WHAT NEEDS TO BE DONE: All of the data below should be written out again exactly.

Detected change data
◇ ◇ ◇ ◇ ◇

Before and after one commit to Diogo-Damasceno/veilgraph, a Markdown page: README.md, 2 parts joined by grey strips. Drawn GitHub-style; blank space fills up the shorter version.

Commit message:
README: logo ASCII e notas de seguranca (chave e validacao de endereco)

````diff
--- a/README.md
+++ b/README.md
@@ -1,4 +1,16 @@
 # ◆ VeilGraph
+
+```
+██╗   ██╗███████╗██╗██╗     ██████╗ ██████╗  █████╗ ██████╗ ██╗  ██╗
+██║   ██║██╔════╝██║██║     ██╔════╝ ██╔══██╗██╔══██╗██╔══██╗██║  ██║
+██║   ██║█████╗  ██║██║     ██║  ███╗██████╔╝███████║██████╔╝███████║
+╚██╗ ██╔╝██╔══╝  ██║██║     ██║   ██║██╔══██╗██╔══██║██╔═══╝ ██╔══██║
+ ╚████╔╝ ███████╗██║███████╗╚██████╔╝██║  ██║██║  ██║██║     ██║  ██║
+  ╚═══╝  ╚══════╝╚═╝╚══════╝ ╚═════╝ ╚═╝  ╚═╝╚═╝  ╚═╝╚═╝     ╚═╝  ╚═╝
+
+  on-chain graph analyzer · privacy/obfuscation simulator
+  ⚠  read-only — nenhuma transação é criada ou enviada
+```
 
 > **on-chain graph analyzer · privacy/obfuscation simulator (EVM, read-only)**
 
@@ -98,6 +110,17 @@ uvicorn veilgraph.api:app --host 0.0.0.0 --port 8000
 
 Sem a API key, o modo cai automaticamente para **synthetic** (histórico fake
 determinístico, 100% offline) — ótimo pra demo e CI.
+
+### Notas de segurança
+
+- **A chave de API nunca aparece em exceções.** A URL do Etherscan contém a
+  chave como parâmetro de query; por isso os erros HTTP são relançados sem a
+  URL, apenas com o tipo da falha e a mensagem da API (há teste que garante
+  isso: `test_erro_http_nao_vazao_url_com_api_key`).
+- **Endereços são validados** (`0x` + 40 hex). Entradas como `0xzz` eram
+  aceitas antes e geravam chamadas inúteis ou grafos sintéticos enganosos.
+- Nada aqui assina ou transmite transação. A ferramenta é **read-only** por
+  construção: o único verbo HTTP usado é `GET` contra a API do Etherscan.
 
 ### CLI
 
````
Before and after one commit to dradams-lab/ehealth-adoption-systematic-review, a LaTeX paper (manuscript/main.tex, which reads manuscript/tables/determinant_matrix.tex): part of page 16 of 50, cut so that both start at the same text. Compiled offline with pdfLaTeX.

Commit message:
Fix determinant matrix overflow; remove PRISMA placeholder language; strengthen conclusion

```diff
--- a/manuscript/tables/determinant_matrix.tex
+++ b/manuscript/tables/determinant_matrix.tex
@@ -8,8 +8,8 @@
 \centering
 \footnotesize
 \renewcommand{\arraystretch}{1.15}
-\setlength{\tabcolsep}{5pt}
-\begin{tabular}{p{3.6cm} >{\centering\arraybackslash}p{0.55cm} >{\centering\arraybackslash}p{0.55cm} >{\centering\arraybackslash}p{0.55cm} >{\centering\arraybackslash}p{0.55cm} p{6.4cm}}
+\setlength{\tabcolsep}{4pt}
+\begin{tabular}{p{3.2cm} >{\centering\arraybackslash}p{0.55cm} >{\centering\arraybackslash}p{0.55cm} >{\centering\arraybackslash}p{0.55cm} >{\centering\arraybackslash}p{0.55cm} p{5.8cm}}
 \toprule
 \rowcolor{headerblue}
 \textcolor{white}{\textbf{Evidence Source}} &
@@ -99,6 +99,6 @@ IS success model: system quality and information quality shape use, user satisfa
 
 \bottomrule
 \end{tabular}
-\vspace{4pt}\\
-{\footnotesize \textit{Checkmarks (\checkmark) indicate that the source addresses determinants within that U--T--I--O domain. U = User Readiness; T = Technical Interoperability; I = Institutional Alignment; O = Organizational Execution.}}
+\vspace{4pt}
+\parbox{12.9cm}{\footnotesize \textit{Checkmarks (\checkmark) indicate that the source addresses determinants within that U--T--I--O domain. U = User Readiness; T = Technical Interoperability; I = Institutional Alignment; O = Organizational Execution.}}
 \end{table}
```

◇ ◇ ◇ ◇ ◇

ANSWER TO THE PROBLEM:
Before and after one commit to Diogo-Damasceno/veilgraph, a Markdown page: README.md, 2 parts joined by grey strips. Drawn GitHub-style; blank space fills up the shorter version.

Commit message:
README: logo ASCII e notas de seguranca (chave e validacao de endereco)

````diff
--- a/README.md
+++ b/README.md
@@ -1,4 +1,16 @@
 # ◆ VeilGraph
+
+```
+██╗   ██╗███████╗██╗██╗     ██████╗ ██████╗  █████╗ ██████╗ ██╗  ██╗
+██║   ██║██╔════╝██║██║     ██╔════╝ ██╔══██╗██╔══██╗██╔══██╗██║  ██║
+██║   ██║█████╗  ██║██║     ██║  ███╗██████╔╝███████║██████╔╝███████║
+╚██╗ ██╔╝██╔══╝  ██║██║     ██║   ██║██╔══██╗██╔══██║██╔═══╝ ██╔══██║
+ ╚████╔╝ ███████╗██║███████╗╚██████╔╝██║  ██║██║  ██║██║     ██║  ██║
+  ╚═══╝  ╚══════╝╚═╝╚══════╝ ╚═════╝ ╚═╝  ╚═╝╚═╝  ╚═╝╚═╝     ╚═╝  ╚═╝
+
+  on-chain graph analyzer · privacy/obfuscation simulator
+  ⚠  read-only — nenhuma transação é criada ou enviada
+```
 
 > **on-chain graph analyzer · privacy/obfuscation simulator (EVM, read-only)**
 
@@ -98,6 +110,17 @@ uvicorn veilgraph.api:app --host 0.0.0.0 --port 8000
 
 Sem a API key, o modo cai automaticamente para **synthetic** (histórico fake
 determinístico, 100% offline) — ótimo pra demo e CI.
+
+### Notas de segurança
+
+- **A chave de API nunca aparece em exceções.** A URL do Etherscan contém a
+  chave como parâmetro de query; por isso os erros HTTP são relançados sem a
+  URL, apenas com o tipo da falha e a mensagem da API (há teste que garante
+  isso: `test_erro_http_nao_vazao_url_com_api_key`).
+- **Endereços são validados** (`0x` + 40 hex). Entradas como `0xzz` eram
+  aceitas antes e geravam chamadas inúteis ou grafos sintéticos enganosos.
+- Nada aqui assina ou transmite transação. A ferramenta é **read-only** por
+  construção: o único verbo HTTP usado é `GET` contra a API do Etherscan.
 
 ### CLI
 
````
Before and after one commit to dradams-lab/ehealth-adoption-systematic-review, a LaTeX paper (manuscript/main.tex, which reads manuscript/tables/determinant_matrix.tex): part of page 16 of 50, cut so that both start at the same text. Compiled offline with pdfLaTeX.

Commit message:
Fix determinant matrix overflow; remove PRISMA placeholder language; strengthen conclusion

```diff
--- a/manuscript/tables/determinant_matrix.tex
+++ b/manuscript/tables/determinant_matrix.tex
@@ -8,8 +8,8 @@
 \centering
 \footnotesize
 \renewcommand{\arraystretch}{1.15}
-\setlength{\tabcolsep}{5pt}
-\begin{tabular}{p{3.6cm} >{\centering\arraybackslash}p{0.55cm} >{\centering\arraybackslash}p{0.55cm} >{\centering\arraybackslash}p{0.55cm} >{\centering\arraybackslash}p{0.55cm} p{6.4cm}}
+\setlength{\tabcolsep}{4pt}
+\begin{tabular}{p{3.2cm} >{\centering\arraybackslash}p{0.55cm} >{\centering\arraybackslash}p{0.55cm} >{\centering\arraybackslash}p{0.55cm} >{\centering\arraybackslash}p{0.55cm} p{5.8cm}}
 \toprule
 \rowcolor{headerblue}
 \textcolor{white}{\textbf{Evidence Source}} &
@@ -99,6 +99,6 @@ IS success model: system quality and information quality shape use, user satisfa
 
 \bottomrule
 \end{tabular}
-\vspace{4pt}\\
-{\footnotesize \textit{Checkmarks (\checkmark) indicate that the source addresses determinants within that U--T--I--O domain. U = User Readiness; T = Technical Interoperability; I = Institutional Alignment; O = Organizational Execution.}}
+\vspace{4pt}
+\parbox{12.9cm}{\footnotesize \textit{Checkmarks (\checkmark) indicate that the source addresses determinants within that U--T--I--O domain. U = User Readiness; T = Technical Interoperability; I = Institutional Alignment; O = Organizational Execution.}}
 \end{table}
```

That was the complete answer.